::: STUDY MATERIAL

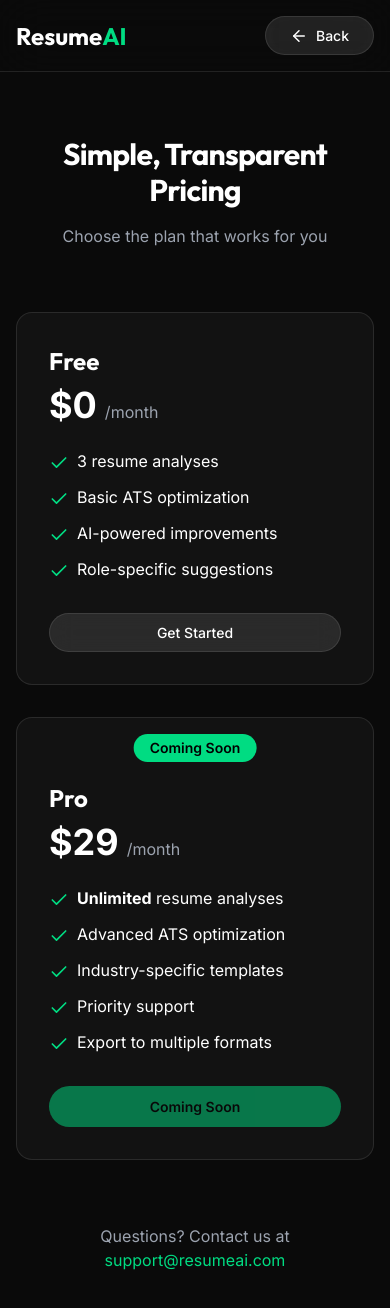
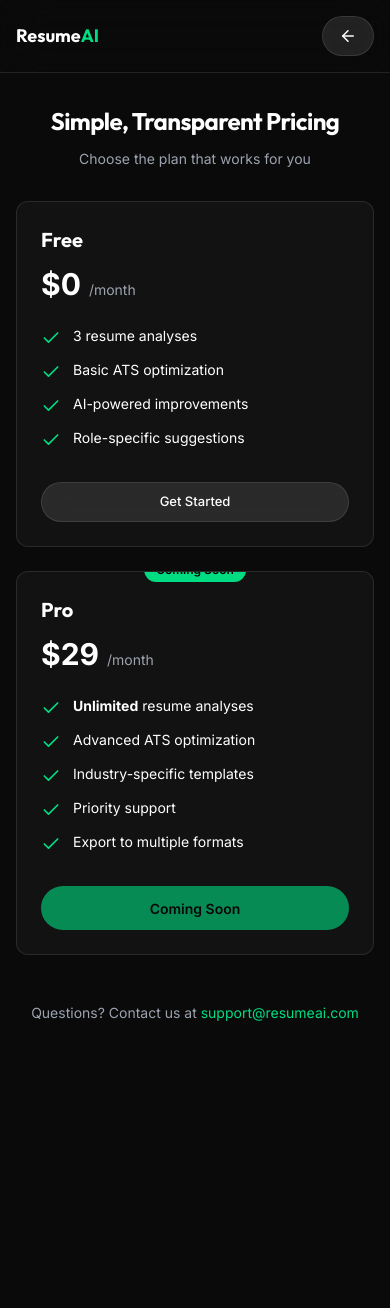
Before and after one commit to Tanmayjadhav2305/ResumeAI, a React (Create React App) app in the folder frontend/: page /pricing in a window 390 px wide. Shown: the top 1308 px of the page. After the commit the page ends 1055 px from the top, so only its background shows below. Built offline with nearby package versions, Linux system fonts and the light colour scheme.

Commit message:
Improvement: Enhanced frontend responsiveness and UX - mobile-first design, touch-friendly buttons, responsive layouts, improved accessibility

```diff
--- a/frontend/src/App.css
+++ b/frontend/src/App.css
@@ -31,6 +31,10 @@ h1, h2, h3, h4, h5, h6 {
   border: none;
   cursor: pointer;
   font-size: 1rem;
+  min-height: 48px;
+  display: inline-flex;
+  align-items: center;
+  justify-content: center;
 }
 
 .btn-primary:hover {
@@ -41,6 +45,19 @@ h1, h2, h3, h4, h5, h6 {
 
 .btn-primary:active {
   transform: scale(0.98);
+}
+
+.btn-primary:disabled {
+  opacity: 0.6;
+  cursor: not-allowed;
+}
+
+@media (max-width: 640px) {
+  .btn-primary {
+    padding: 0.625rem 1.25rem;
+    font-size: 0.9375rem;
+    min-height: 44px;
+  }
 }
 
 .btn-secondary {
@@ -54,10 +71,28 @@ h1, h2, h3, h4, h5, h6 {
   transition: all 0.3s;
   cursor: pointer;
   font-size: 0.875rem;
+  min-height: 44px;
+  display: inline-flex;
+  align-items: center;
+  justify-content: center;
+  white-space: nowrap;
 }
 
 .btn-secondary:hover {
   background: rgba(255, 255, 255, 0.2);
+}
+
+.btn-secondary:disabled {
+  opacity: 0.6;
+  cursor: not-allowed;
+}
+
+@media (max-width: 640px) {
+  .btn-secondary {
+    padding: 0.4rem 1rem;
+    font-size: 0.8125rem;
+    min-height: 40px;
+  }
 }
 
 .glass-card {
@@ -65,11 +100,18 @@ h1, h2, h3, h4, h5, h6 {
   border: 1px solid rgba(255, 255, 255, 0.1);
   border-radius: 1rem;
   overflow: hidden;
-  transition: border-color 0.3s;
+  transition: border-color 0.3s, transform 0.3s;
 }
 
 .glass-card:hover {
   border-color: rgba(0, 220, 130, 0.5);
+  transform: translateY(-2px);
+}
+
+@media (max-width: 640px) {
+  .glass-card {
+    border-radius: 0.75rem;
+  }
 }
 
 .score-ring-container {
@@ -149,7 +191,7 @@ h1, h2, h3, h4, h5, h6 {
 .upload-zone {
   border: 2px dashed rgba(255, 255, 255, 0.2);
   border-radius: 1rem;
-  padding: 2rem;
+  padding: 2rem 1rem;
   text-align: center;
   transition: all 0.3s;
   cursor: pointer;
@@ -165,8 +207,33 @@ h1, h2, h3, h4, h5, h6 {
   background: rgba(0, 220, 130, 0.1);
 }
 
+@media (max-width: 640px) {
+  .upload-zone {
+    padding: 1.5rem 1rem;
+  }
+}
+
 input[type="file"] {
   display: none;
+}
+
+input[type="email"],
+input[type="text"],
+textarea {
+  font-size: 16px;
+  transition: all 0.3s;
+}
+
+input[type="email"]:focus,
+input[type="text"]:focus,
+textarea:focus {
+  outline: none;
+}
+
+input::-webkit-outer-spin-button,
+input::-webkit-inner-spin-button {
+  -webkit-appearance: none;
+  margin: 0;
 }
 
 .navbar {
@@ -178,12 +245,30 @@ input[type="file"] {
   z-index: 50;
 }
 
+.navbar nav {
+  display: flex;
+  justify-content: space-between;
+  align-items: center;
+}
+
+@media (max-width: 640px) {
+  .navbar {
+    padding: 1rem !important;
+  }
+}
+
 .analysis-card {
   background: #121212;
   border: 1px solid rgba(255, 255, 255, 0.1);
   border-radius: 1rem;
   padding: 1.5rem;
   margin-bottom: 1rem;
+}
+
+@media (max-width: 640px) {
+  .analysis-card {
+    padding: 1rem;
+  }
 }
 
 .bullet-comparison {
@@ -248,6 +333,12 @@ input[type="file"] {
   .bullet-comparison {
     grid-template-columns: 1fr;
     gap: 1rem;
+    padding: 1rem;
+  }
+
+  .bullet-comparison .original p,
+  .bullet-comparison .improved p {
+    font-size: 0.875rem;
   }
 }
 
--- a/frontend/src/pages/Pricing.js
+++ b/frontend/src/pages/Pricing.js
@@ -7,10 +7,10 @@ const Pricing = ({ user }) => {
   return (
     <div className="min-h-screen bg-[#0A0A0A] text-white">
       {/* Navbar */}
-      <nav className="navbar px-4 md:px-8 py-4">
-        <div className="max-w-7xl mx-auto flex justify-between items-center">
+      <nav className="navbar px-4 sm:px-6 md:px-8 py-3 sm:py-4">
+        <div className="max-w-7xl mx-auto w-full flex justify-between items-center gap-4">
           <h1
-            className="text-2xl font-bold cursor-pointer"
+            className="text-lg sm:text-2xl font-bold cursor-pointer flex-shrink-0"
             style={{ fontFamily: 'Outfit, sans-serif' }}
             onClick={() => navigate('/')}
             data-testid="nav-logo"
@@ -23,53 +23,53 @@ const Pricing = ({ user }) => {
             data-testid="back-btn"
           >
             <ArrowLeft size={18} />
-            Back
+            <span className="hidden sm:inline">Back</span>
           </button>
         </div>
       </nav>
 
       {/* Pricing Section */}
-      <section className="px-4 md:px-8 py-16">
+      <section className="px-4 sm:px-6 md:px-8 py-8 sm:py-12 md:py-16">
         <div className="max-w-6xl mx-auto">
           <h1
-            className="text-3xl md:text-5xl font-bold tracking-tight mb-4 text-center"
+            className="text-2xl sm:text-4xl md:text-5xl font-bold tracking-tight mb-3 sm:mb-4 text-center"
             style={{ fontFamily: 'Outfit, sans-serif' }}
             data-testid="pricing-title"
           >
             Simple, Transparent Pricing
           </h1>
-          <p className="text-center text-gray-400 mb-16">
+          <p className="text-center text-gray-400 mb-8 sm:mb-16 text-sm sm:text-base px-2">
             Choose the plan that works for you
           </p>
 
-          <div className="grid grid-cols-1 md:grid-cols-2 gap-8 max-w-4xl mx-auto">
+          <div className="grid grid-cols-1 md:grid-cols-2 gap-6 sm:gap-8 max-w-4xl mx-auto">
             {/* Free Tier */}
-            <div className="glass-card p-8" data-testid="free-tier-card">
+            <div className="glass-card p-6 sm:p-8" data-testid="free-tier-card">
               <div className="mb-6">
-                <h3 className="text-2xl font-bold mb-2" style={{ fontFamily: 'Outfit, sans-serif' }}>
+                <h3 className="text-xl sm:text-2xl font-bold mb-3" style={{ fontFamily: 'Outfit, sans-serif' }}>
                   Free
                 </h3>
                 <div className="flex items-baseline gap-2">
-                  <span className="text-4xl font-bold">$0</span>
-                  <span className="text-gray-400">/month</span>
+                  <span className="text-3xl sm:text-4xl font-bold">$0</span>
+                  <span className="text-gray-400 text-sm sm:text-base">/month</span>
                 </div>
               </div>
               <ul className="space-y-3 mb-8">
-                <li className="flex items-start gap-2">
-                  <Check className="text-[#00DC82] mt-1" size={20} />
-                  <span>3 resume analyses</span>
+                <li className="flex items-start gap-3">
+                  <Check className="text-[#00DC82] mt-0.5 flex-shrink-0" size={20} />
+                  <span className="text-sm sm:text-base">3 resume analyses</span>
                 </li>
-                <li className="flex items-start gap-2">
-                  <Check className="text-[#00DC82] mt-1" size={20} />
-                  <span>Basic ATS optimization</span>
+                <li className="flex items-start gap-3">
+                  <Check className="text-[#00DC82] mt-0.5 flex-shrink-0" size={20} />
+                  <span className="text-sm sm:text-base">Basic ATS optimization</span>
                 </li>
-                <li className="flex items-start gap-2">
-                  <Check className="text-[#00DC82] mt-1" size={20} />
-                  <span>AI-powered improvements</span>
+                <li className="flex items-start gap-3">
+                  <Check className="text-[#00DC82] mt-0.5 flex-shrink-0" size={20} />
+                  <span className="text-sm sm:text-base">AI-powered improvements</span>
                 </li>
-                <li className="flex items-start gap-2">
-                  <Check className="text-[#00DC82] mt-1" size={20} />
-                  <span>Role-specific suggestions</span>
+                <li className="flex items-start gap-3">
+                  <Check className="text-[#00DC82] mt-0.5 flex-shrink-0" size={20} />
+                  <span className="text-sm sm:text-base">Role-specific suggestions</span>
                 </li>
               </ul>
               <button
@@ -82,41 +82,41 @@ const Pricing = ({ user }) => {
             </div>
 
             {/* Pro Tier */}
-            <div className="glass-card p-8 relative border-2 border-[#00DC82] pt-16" data-testid="pro-tier-card">
-              <div className="absolute top-4 left-1/2 transform -translate-x-1/2 z-10">
-                <span className="bg-[#00DC82] text-black px-4 py-1 rounded-full text-sm font-semibold inline-block">
+            <div className="glass-card p-6 sm:p-8 relative border-2 border-[#00DC82] sm:pt-16" data-testid="pro-tier-card">
+              <div className="absolute -top-4 sm:top-4 left-1/2 transform -translate-x-1/2 z-10">
+                <span className="bg-[#00DC82] text-black px-3 sm:px-4 py-1 rounded-full text-xs sm:text-sm font-semibold inline-block">
                   Coming Soon
                 </span>
               </div>
               <div className="mb-6">
-                <h3 className="text-2xl font-bold mb-2" style={{ fontFamily: 'Outfit, sans-serif' }}>
+                <h3 className="text-xl sm:text-2xl font-bold mb-3" style={{ fontFamily: 'Outfit, sans-serif' }}>
                   Pro
                 </h3>
                 <div className="flex items-baseline gap-2">
-                  <span className="text-4xl font-bold">$29</span>
-                  <span className="text-gray-400">/month</span>
+                  <span className="text-3xl sm:text-4xl font-bold">$29</span>
+                  <span className="text-gray-400 text-sm sm:text-base">/month</span>
                 </div>
               </div>
               <ul className="space-y-3 mb-8">
-                <li className="flex items-start gap-2">
-                  <Check className="text-[#00DC82] mt-1" size={20} />
-                  <span><strong>Unlimited</strong> resume analyses</span>
+                <li className="flex items-start gap-3">
+                  <Check className="text-[#00DC82] mt-0.5 flex-shrink-0" size={20} />
+                  <span className="text-sm sm:text-base"><strong>Unlimited</strong> resume analyses</span>
                 </li>
-                <li className="flex items-start gap-2">
-                  <Check className="text-[#00DC82] mt-1" size={20} />
-                  <span>Advanced ATS optimization</span>
+                <li className="flex items-start gap-3">
+                  <Check className="text-[#00DC82] mt-0.5 flex-shrink-0" size={20} />
+                  <span className="text-sm sm:text-base">Advanced ATS optimization</span>
                 </li>
-                <li className="flex items-start gap-2">
-                  <Check className="text-[#00DC82] mt-1" size={20} />
-                  <span>Industry-specific templates</span>
+                <li className="flex items-start gap-3">
+                  <Check className="text-[#00DC82] mt-0.5 flex-shrink-0" size={20} />
+                  <span className="text-sm sm:text-base">Industry-specific templates</span>
                 </li>
-                <li className="flex items-start gap-2">
-                  <Check className="text-[#00DC82] mt-1" size={20} />
-                  <span>Priority support</span>
+                <li className="flex items-start gap-3">
+                  <Check className="text-[#00DC82] mt-0.5 flex-shrink-0" size={20} />
+                  <span className="text-sm sm:text-base">Priority support</span>
                 </li>
-                <li className="flex items-start gap-2">
-                  <Check className="text-[#00DC82] mt-1" size={20} />
-                  <span>Export to multiple formats</span>
+                <li className="flex items-start gap-3">
+                  <Check className="text-[#00DC82] mt-0.5 flex-shrink-0" size={20} />
+                  <span className="text-sm sm:text-base">Export to multiple formats</span>
                 </li>
               </ul>
               <button
@@ -130,8 +130,8 @@ const Pricing = ({ user }) => {
           </div>
 
           {/* FAQ or Additional Info */}
-          <div className="mt-16 text-center">
-            <p className="text-gray-400">
+          <div className="mt-12 sm:mt-16 text-center">
+            <p className="text-gray-400 text-sm sm:text-base">
               Questions? Contact us at{" "}
               <a href="mailto:support@resumeai.com" className="text-[#00DC82] hover:underline">
                 support@resumeai.com
```
Also changed, not shown: frontend/src/pages/Analyze.js (+34 -33 lines), frontend/src/pages/Dashboard.js (+38 -43 lines), frontend/src/pages/Landing.js (+44 -42 lines), frontend/src/pages/Results.js (+36 -35 lines), 1 other file (tests, documents, lock files or other folders).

::::::

**HOW TO COMPLETE THIS TASK**
Only lines that contain "input" are needed, so copy each of them from the data.

**RESPONSE AREA**
 input[type="file"] {
+input[type="email"],
+input[type="text"],
+input[type="email"]:focus,
+input[type="text"]:focus,
+input::-webkit-outer-spin-button,
+input::-webkit-inner-spin-button {
@@ -178,12 +245,30 @@ input[type="file"] {
@@ -248,6 +333,12 @@ input[type="file"] {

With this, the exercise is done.